When I ask students at Duquesne University if they or a family member are veterans, there is usually a sprinkling of hands. More hands are raised when I ask about neighbors, then former school friends, fellow parishioners, then friends of friends.
By this time, nearly everyone in class has a hand raised.
When veterans and civilians feel disengaged, which they often do, it is partly because they simply don’t know each other. What civilians should know, contrary to popular misconceptions:
• Veterans are generally better educated than their civilian counterparts.
• They have lower rates of incarceration and violence.
• They tend to be highly disciplined and excel at initiative, leadership and teamwork.
• Even the minority with PTSD generally function fairly well; their suffering is largely private and evident only to those who love them.

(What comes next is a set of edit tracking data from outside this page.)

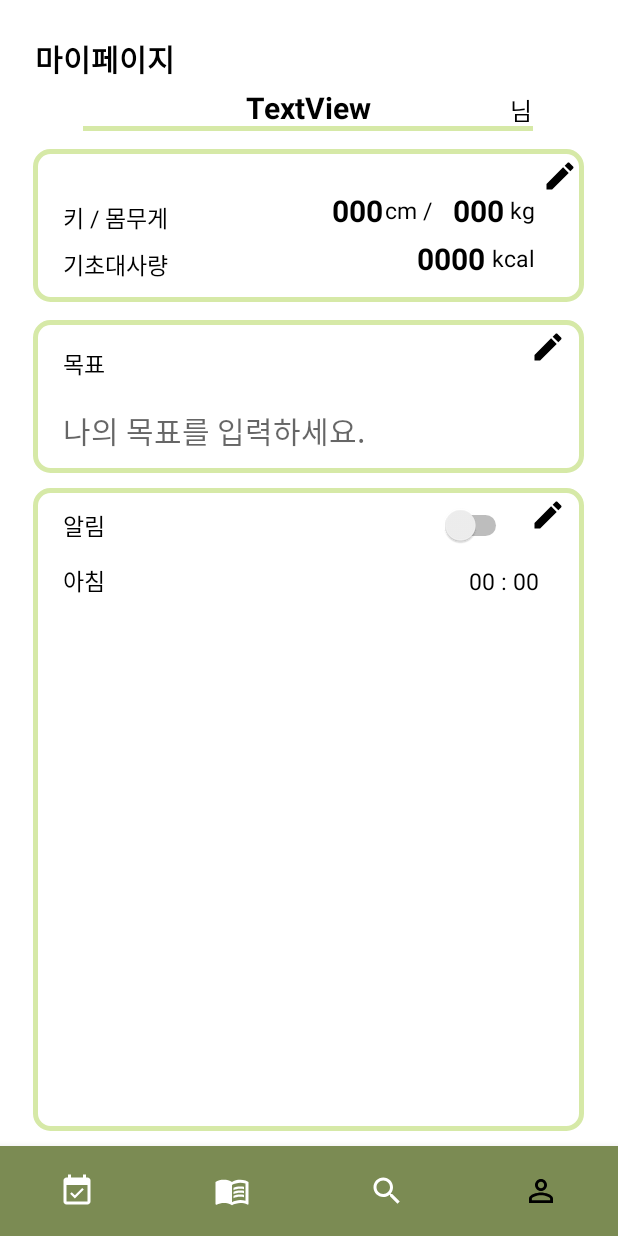
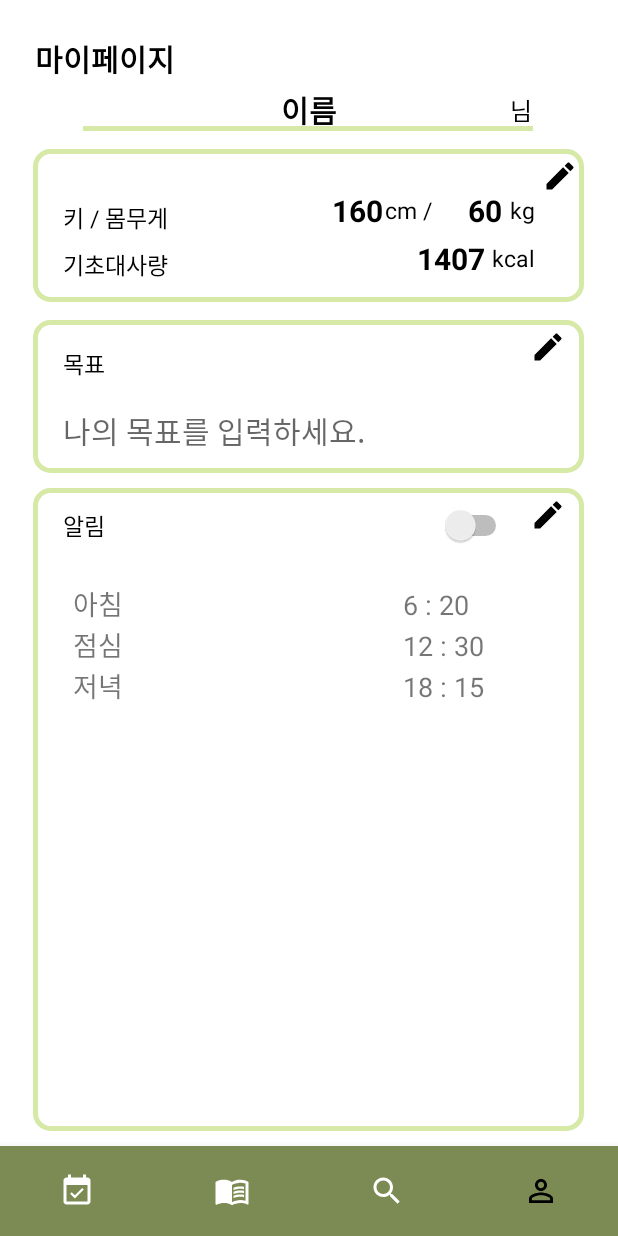
Before and after one commit to Voming/FoodPrint, an Android app: the MyPageActivity screen opened directly, with no data from a screen before it, on a phone screen of 412 x 824 dp. Run offline under Robolectric (Android 15) with nearby library versions, the phone set to English and light mode, and no system bars.

Commit message:
MyPage Alert

```diff
--- a/app/src/main/java/com/example/foodprint/MyPageActivity.kt
+++ b/app/src/main/java/com/example/foodprint/MyPageActivity.kt
@@ -6,12 +6,11 @@ import android.database.sqlite.SQLiteDatabase
 import android.database.sqlite.SQLiteOpenHelper
 import androidx.appcompat.app.AppCompatActivity
 import android.os.Bundle
-import android.widget.Button
-import android.widget.EditText
-import android.widget.ImageButton
-import android.widget.TextView
+import android.widget.*
 import androidx.appcompat.app.AlertDialog
 import com.google.android.material.bottomnavigation.BottomNavigationView
+import kotlinx.android.synthetic.main.activity_my_page.view.*
+import java.sql.Time
 
 class MyPageActivity : AppCompatActivity() {
 
@@ -22,15 +21,8 @@ class MyPageActivity : AppCompatActivity() {
     lateinit var rate: TextView
     lateinit var editBtn_goal: ImageButton
     lateinit var editBtn_alert: ImageButton
-    lateinit var btn_removeAlert: Button
-    lateinit var btn_editalert: Button
 
-    // DB
-    //lateinit var dbManager: AlertDBManager
-    //lateinit var sqlDB: SQLiteDatabase
-
-    // File
-
+    lateinit var layout: LinearLayout //알림 리스트가 보여질 레이아웃
 
     override fun onCreate(savedInstanceState: Bundle?) {
         super.onCreate(savedInstanceState)
@@ -46,13 +38,6 @@ class MyPageActivity : AppCompatActivity() {
         editBtn_goal = findViewById(R.id.editBtn_goal)
         editBtn_alert = findViewById(R.id.editBtn_alert)
 
-        //dbManager = AlertDBManager(this, "alertDB", null, 1)
-
-
-
-        // 키, 몸무게, 기초대사량, 목표설정 보이기
-
-
         //val a: String = (655.1+(9.56*wei)+(1.85*hei)-(4.68*25)).toString()
         //rate.setText(a)
 
@@ -64,25 +49,58 @@ class MyPageActivity : AppCompatActivity() {
             var editView1 = layoutInflater.inflate(R.layout.dialog_body, null)
             builder.setView(editView1)
             builder.show()
+
+            //builder.setPositiveButton("적용하기", new OnClickListener(){
+
+            //})
 /*
             editText_weight.findViewById<EditText>(R.id.editText_weight)
             editText_height.findViewById<EditText>(R.id.editText_height)
             btn_editBody.findViewById<Button>(R.id.btn_editBody)*/
-
-            // DB 불러오기(키, 몸무게)
-
-
         }
-
-
-
 
         // 목표 변경 버튼 클릭 > SharedPreferences 사용해 앱 내 폴더에 목표만 저장
         editBtn_goal.setOnClickListener{
             showAddGoal()
         }
 
-        // 알림 수정: 알림 클릭 시 편집
+        // 알림
+        layout = findViewById(R.id.alertList)
+        var alertList = ArrayList<Alr>()
+        alertList.add(Alr("아침",6,20))
+        alertList.add(Alr("점심",12,30))
+        alertList.add(Alr("저녁",18,15))
+
+
+        //update_alert(alertList)
+        var num: Int =0
+        for(i in alertList)
+        {
+            var str_name = i.name
+            var str_hour = i.hour
+            var str_min = i.min
+
+            var layout_items: LinearLayout = LinearLayout(this)
+            layout_items.orientation = LinearLayout.HORIZONTAL
+            layout_items.id = num
+            layout_items.setTag(str_name)
+
+            layout.setPadding(40,20,40,10)
+
+            var tvName: TextView = TextView(this)
+            tvName.text = str_name
+            tvName.textSize = 18f
+            layout_items.addView(tvName)
+
+            var tvHour: TextView = TextView(this)
+            tvHour.text = "                                        "+str_hour.toString()+" : "+str_min.toString()
+            tvHour.textSize = 18f
+            layout_items.addView(tvHour)
+
+            layout.addView(layout_items)
+            num++
+
+        }
 
         // 알림 변경 버튼 클릭: 알림 추가
         editBtn_alert.setOnClickListener{
@@ -90,22 +108,27 @@ class MyPageActivity : AppCompatActivity() {
             var builder2 = AlertDialog.Builder(this)
             builder2.setTitle("신체 정보 변경")
 
+
+            val dialogAlertView = layoutInflater.inflate(R.layout.dialog_alert,null)
+            val a_name : EditText by lazy {
+                dialogAlertView.findViewById(R.id.alertName)
+            }
+            val a_hour : TimePicker by lazy {
+                dialogAlertView.findViewById(R.id.alertTime)
+            }
+
             var editView2 = layoutInflater.inflate(R.layout.dialog_alert, null)
             builder2.setView(editView2)
+                .setPositiveButton("적용하기"){
+                        dialogInterface, i ->
+                    var n = a_name.getText().toString()
+                    var h = a_hour.hour
+                    var m = a_hour.minute
+                    //alertList.add(Alr(a_name.text.toString(),h, m))
+                    update_alert(Alr(n, h, m),num++)
+                }
             builder2.show()
-            //var str_name:String =
 
-
-            //sqlDB = dbManager.writableDatabase
-
-/*
-            btn_removeAlert.setOnClickListener{
-                //sqlDB.execSQL("DELETE FROM alertDB WHERE name = '"+aName+"';")
-            }
-            btn_editalert.setOnClickListener{
-                //sqlDB.execSQL("INSERT INTO alertDB VALUES ('"+aName+"'))
-            }
-*/
         }
 //
         // 하단 네비게이션 이동
@@ -133,17 +156,6 @@ class MyPageActivity : AppCompatActivity() {
             false
         })
     }
-/*
-    // 알람 DB 설정
-    inner class myDBHelper(context: Context) : SQLiteOpenHelper(context, "alert", null, 1) {
-        override fun onCreate(db: SQLiteDatabase?) { // 알람 이름, 시, 분, 실행 여부
-            db!!.execSQL("CREATE TABLE alertDB " +
-                    "(aName text, aHTime Integer, aMTime Integer, aDo bool);")
-        }
-        override fun onUpgrade(db: SQLiteDatabase?, p1: Int, p2: Int) {
-
-        }
-    }*/
 
     //목표 변경 다이얼로그
     fun showAddGoal(){
@@ -155,12 +167,42 @@ class MyPageActivity : AppCompatActivity() {
             findViewById(R.id.goal)
         }
 
-        var builder = AlertDialog.Builder(this)
+        /*var builder = AlertDialog.Builder(this)
         val dialog = builder.setView(goalDialogView)
             .setPositiveButton("적용하기"){
                     dialogInterface, i ->
                 goal.setText(edt_goal.text) }
             .create()
-        dialog.show()
+        dialog.show()*/
     }
+
+    fun update_alert(al: Alr, num: Int){
+        var str_name = al.name
+        var str_hour = al.hour
+        var str_min = al.min
+        var numb :Int = num
+
+        var layout_items: LinearLayout = LinearLayout(this)
+        layout_items.orientation = LinearLayout.HORIZONTAL
+        layout_items.id = numb
+        layout_items.setTag(str_name)
+
+        layout.setPadding(40,20,40,10)
+
+        var tvName: TextView = TextView(this)
+        tvName.text = str_name
+        tvName.textSize = 18f
+        layout_items.addView(tvName)
+
+        var tvHour: TextView = TextView(this)
+        tvHour.text = "                                        "+str_hour.toString()+" : "+str_min.toString()
+        tvHour.textSize = 18f
+        layout_items.addView(tvHour)
+
+        layout.addView(layout_items)
+    }
+
 }
+
+// 알림 출력을 위한 클래스
+class Alr(val name: String, val hour: Int, val min: Int) { }
--- a/app/src/main/res/layout/activity_my_page.xml
+++ b/app/src/main/res/layout/activity_my_page.xml
@@ -57,7 +57,7 @@
         android:layout_alignParentTop="true"
         android:layout_centerHorizontal="true"
         android:layout_marginTop="58dp"
-        android:text="TextView"
+        android:text="이름"
         android:textAlignment="center"
         android:textColor="@color/black"
         android:textSize="20sp"
@@ -158,9 +158,9 @@
             android:layout_height="wrap_content"
             android:layout_alignParentStart="true"
             android:layout_alignParentTop="true"
-            android:layout_marginStart="280dp"
+            android:layout_marginStart="290dp"
             android:layout_marginTop="27dp"
-            android:text="000"
+            android:text="60"
             android:textAlignment="textEnd"
             android:textColor="@color/black"
             android:textSize="20dp"
@@ -179,7 +179,7 @@
             android:layout_alignParentEnd="true"
             android:layout_marginTop="59dp"
             android:layout_marginEnd="66dp"
-            android:text="0000"
+            android:text="1407"
             android:textAlignment="textEnd"
             android:textColor="@color/black"
             android:textSize="20dp"
@@ -197,7 +197,7 @@
             android:layout_alignParentEnd="true"
             android:layout_marginTop="27dp"
             android:layout_marginEnd="134dp"
-            android:text="000"
+            android:text="160"
             android:textAlignment="textEnd"
             android:textColor="@color/black"
             android:textSize="20dp"
@@ -340,30 +340,7 @@
                     android:layout_width="match_parent"
                     android:layout_height="wrap_content"
                     android:orientation="vertical">
-                    <LinearLayout
-                        android:layout_width="match_parent"
-                        android:layout_height="match_parent"
-                        android:orientation="horizontal"
-                        android:paddingLeft="20dp"
-                        android:paddingRight="30dp"
-                        android:paddingBottom="10dp">
-                        <TextView
-                            android:id="@+id/alertN"
-                            android:layout_width="wrap_content"
-                            android:layout_height="wrap_content"
-                            android:textSize="15sp"
-                            android:text="아침"
-                            android:textColor="@color/black"
-                            android:layout_weight="1"/>
-                        <TextView
-                            android:id="@+id/addedTime"
-                            android:layout_width="wrap_content"
-                            android:layout_height="wrap_content"
-                            android:textSize="15sp"
-                            android:textColor="@color/black"
-                            android:text="00 : 00"/>
 
-                    </LinearLayout>
 
                 </LinearLayout>
             </ScrollView>
```
Also changed, not shown: app/src/main/res/layout/dialog_alert.xml (+0 -20 lines).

• Veterans look back on their time in service with many impressions and often contradictory feelings, but pride is nearly always one of them.
What veterans want from their civilian friends and associates is to feel welcomed and appreciated. They bring extraordinary life experience to their classes, workplaces and communities.
On Memorial Day, many veterans feel called to honor the dead, whom they carry in their memories. It is a time of private grief and public mourning — or at least a time of respect. It is a day when many veterans privately recommit themselves to living lives worthy of those who never came home.
Many are offended by the day’s flag-waving hoopla and by civilians who think no further than shopping or barbecuing. On this day, civilians might let their veteran family and friends know that they are holding them in their thoughts and prayers, knowing that this is a sacred day.
The English essayist, Chesterton, wrote, “The true soldier fights not because he hates what is in front of him, but because he loves what is behind him.” In traditional cultures the moral contract is that the warriors will surround the civilians and fight, risking their lives and limbs, with the understanding that, upon their return, the community will surround the warriors, tending to them in body, mind and spirit, honoring their sacrifices and sharing their burdens.
With regard to PTSD, or post-traumatic stress disorder: Dr. Ed Tick, co-founder of the nonprofit Solder’s Heart, says that it should also mean post-traumatic social disorder.
And clinical psychiatrist Dr. Jonathan Shay writes that what a veteran needs most is not a mental health professional but a community for whom his experience matters. Yes indeed! The psychological and spiritual wounds of war are a human universal, named and ritually addressed in all traditional warrior societies. Because this universal warrior experience has not been appreciated in our time, contemporary veterans with PTSD have felt stigmatized and isolated; and their families and local communities have often felt unsure of their role in helping facilitate the transition home. [This sentence had been shortened in the newspaper copy-RB].
Let’s do what we can to make our region a strong community for our veterans. Not only can civilians help veterans make the return, but veterans can also help civilians with their lessons learned, a continued sense of service, and the qualities mentioned above.